:: What you will do ::
Determine the count of lines in the data below that include the word "tags", and give nothing besides it.

:: Data shown ::

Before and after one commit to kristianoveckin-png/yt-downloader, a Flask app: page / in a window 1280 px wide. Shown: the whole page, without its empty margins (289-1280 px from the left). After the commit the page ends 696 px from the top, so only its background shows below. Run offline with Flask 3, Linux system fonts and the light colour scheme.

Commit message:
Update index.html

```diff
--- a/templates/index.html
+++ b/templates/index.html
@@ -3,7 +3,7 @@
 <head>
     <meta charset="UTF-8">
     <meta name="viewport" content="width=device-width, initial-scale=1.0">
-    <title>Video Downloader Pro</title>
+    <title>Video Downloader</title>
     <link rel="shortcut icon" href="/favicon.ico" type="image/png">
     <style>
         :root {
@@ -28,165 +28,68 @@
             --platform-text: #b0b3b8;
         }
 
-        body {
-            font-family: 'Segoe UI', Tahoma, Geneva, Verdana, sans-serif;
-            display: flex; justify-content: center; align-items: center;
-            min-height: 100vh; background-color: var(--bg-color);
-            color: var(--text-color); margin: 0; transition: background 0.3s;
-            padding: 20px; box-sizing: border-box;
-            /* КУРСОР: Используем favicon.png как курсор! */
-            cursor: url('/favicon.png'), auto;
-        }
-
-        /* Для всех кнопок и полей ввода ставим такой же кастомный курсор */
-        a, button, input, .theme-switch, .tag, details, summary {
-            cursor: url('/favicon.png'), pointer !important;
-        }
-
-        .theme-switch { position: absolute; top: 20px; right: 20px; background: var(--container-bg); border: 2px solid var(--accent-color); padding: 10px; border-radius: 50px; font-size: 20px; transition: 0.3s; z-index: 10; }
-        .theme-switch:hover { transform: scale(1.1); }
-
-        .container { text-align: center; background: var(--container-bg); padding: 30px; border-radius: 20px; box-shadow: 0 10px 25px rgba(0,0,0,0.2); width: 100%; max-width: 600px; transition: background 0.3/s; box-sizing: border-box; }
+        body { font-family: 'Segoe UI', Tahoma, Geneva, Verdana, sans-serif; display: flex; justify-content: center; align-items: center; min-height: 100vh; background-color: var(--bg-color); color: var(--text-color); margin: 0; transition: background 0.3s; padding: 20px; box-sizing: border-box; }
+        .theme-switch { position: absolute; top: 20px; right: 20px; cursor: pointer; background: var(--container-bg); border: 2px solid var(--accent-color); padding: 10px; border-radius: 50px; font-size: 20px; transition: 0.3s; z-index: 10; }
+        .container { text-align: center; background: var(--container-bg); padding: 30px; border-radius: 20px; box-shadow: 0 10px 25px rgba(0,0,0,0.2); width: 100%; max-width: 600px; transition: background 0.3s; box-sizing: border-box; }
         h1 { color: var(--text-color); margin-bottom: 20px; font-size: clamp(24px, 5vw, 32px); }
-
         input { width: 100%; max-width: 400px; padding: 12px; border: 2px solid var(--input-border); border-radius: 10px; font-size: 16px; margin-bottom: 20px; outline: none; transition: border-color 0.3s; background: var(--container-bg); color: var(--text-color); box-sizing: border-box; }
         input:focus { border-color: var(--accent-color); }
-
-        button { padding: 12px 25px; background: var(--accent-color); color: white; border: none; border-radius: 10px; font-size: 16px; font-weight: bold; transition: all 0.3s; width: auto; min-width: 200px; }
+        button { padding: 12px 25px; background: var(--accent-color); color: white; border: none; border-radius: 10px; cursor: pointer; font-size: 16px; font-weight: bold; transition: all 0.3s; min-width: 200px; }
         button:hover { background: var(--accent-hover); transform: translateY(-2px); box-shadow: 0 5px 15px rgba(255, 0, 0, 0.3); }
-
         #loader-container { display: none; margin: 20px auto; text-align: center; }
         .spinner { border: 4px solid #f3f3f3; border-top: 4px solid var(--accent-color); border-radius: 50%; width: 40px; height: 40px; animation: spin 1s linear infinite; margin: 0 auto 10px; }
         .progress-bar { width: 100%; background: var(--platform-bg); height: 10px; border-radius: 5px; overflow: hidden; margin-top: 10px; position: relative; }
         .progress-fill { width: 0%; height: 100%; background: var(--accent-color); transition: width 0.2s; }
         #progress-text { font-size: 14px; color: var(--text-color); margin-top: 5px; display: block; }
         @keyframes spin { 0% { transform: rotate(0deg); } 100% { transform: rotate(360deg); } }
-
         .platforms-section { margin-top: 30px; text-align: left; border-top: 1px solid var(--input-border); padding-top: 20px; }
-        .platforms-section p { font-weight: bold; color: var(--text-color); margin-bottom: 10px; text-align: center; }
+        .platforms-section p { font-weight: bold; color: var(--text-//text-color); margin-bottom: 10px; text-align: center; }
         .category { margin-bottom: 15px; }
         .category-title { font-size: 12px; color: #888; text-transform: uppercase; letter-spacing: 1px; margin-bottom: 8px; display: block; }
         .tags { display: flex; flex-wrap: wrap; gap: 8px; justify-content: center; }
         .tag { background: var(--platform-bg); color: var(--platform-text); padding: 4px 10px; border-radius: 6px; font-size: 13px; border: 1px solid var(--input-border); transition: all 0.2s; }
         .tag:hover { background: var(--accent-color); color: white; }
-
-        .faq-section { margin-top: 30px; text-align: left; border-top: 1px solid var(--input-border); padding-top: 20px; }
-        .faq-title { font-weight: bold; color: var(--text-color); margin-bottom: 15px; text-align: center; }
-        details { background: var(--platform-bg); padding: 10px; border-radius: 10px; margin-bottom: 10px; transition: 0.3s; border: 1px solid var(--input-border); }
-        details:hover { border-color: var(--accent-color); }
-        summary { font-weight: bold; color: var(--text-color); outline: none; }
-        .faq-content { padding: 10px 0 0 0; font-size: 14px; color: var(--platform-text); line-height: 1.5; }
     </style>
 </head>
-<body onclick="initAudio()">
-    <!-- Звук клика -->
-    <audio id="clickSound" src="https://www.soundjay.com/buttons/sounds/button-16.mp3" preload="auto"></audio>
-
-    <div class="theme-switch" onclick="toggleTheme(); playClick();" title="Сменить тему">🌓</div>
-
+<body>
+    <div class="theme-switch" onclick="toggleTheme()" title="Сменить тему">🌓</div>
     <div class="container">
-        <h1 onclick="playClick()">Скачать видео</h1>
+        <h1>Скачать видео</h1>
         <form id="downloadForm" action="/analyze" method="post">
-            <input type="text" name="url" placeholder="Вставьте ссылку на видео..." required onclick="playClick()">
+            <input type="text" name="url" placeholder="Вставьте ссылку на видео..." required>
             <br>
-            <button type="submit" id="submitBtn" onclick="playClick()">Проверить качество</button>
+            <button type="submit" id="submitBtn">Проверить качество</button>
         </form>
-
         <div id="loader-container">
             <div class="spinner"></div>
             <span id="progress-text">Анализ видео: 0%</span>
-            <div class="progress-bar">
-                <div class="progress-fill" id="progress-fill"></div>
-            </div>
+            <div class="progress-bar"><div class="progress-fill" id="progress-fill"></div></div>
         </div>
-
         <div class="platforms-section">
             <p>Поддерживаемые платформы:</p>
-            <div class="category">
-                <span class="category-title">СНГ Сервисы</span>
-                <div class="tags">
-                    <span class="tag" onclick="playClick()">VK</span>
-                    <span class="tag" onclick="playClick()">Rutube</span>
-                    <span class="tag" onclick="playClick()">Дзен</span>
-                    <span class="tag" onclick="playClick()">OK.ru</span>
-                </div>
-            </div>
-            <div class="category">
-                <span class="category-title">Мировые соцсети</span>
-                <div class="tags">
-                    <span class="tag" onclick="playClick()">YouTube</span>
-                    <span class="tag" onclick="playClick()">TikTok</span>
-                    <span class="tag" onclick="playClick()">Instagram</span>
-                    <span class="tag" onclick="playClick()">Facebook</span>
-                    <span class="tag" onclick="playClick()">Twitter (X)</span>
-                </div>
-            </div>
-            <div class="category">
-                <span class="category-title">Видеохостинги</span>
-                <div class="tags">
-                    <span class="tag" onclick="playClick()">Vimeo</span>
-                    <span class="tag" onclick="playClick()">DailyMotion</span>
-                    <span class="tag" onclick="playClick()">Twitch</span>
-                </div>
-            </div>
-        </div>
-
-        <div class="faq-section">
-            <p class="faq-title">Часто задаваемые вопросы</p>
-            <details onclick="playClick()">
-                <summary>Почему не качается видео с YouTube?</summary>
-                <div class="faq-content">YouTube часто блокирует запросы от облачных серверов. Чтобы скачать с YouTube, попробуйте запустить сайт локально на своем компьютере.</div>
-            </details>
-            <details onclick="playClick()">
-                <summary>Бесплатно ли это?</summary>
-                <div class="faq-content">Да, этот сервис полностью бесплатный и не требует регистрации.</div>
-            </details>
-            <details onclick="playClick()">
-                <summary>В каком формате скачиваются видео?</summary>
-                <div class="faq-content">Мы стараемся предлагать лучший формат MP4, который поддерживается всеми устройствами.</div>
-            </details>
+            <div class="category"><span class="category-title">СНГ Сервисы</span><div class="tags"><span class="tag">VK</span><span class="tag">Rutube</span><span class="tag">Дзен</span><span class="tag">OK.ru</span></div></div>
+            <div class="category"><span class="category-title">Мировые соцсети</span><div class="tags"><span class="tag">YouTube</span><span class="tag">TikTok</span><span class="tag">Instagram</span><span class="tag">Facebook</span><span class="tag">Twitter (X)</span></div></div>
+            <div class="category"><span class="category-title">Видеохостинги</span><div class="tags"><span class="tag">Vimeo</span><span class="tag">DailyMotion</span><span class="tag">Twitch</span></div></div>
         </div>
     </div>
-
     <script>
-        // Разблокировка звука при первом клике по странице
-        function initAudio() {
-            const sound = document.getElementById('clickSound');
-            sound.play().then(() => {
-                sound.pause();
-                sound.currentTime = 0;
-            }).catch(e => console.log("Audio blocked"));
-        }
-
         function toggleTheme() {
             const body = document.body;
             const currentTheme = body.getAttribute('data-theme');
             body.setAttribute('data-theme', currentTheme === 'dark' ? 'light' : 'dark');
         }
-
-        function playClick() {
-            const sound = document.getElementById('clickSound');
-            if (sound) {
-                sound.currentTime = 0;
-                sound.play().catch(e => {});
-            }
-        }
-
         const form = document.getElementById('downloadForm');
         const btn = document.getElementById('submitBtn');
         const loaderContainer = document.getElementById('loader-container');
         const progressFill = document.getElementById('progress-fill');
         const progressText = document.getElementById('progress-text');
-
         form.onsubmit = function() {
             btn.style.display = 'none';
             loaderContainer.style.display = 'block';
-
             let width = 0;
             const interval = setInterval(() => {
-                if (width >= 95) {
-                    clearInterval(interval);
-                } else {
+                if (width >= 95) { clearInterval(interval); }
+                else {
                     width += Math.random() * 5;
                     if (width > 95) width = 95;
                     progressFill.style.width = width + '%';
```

:: Your response ::
7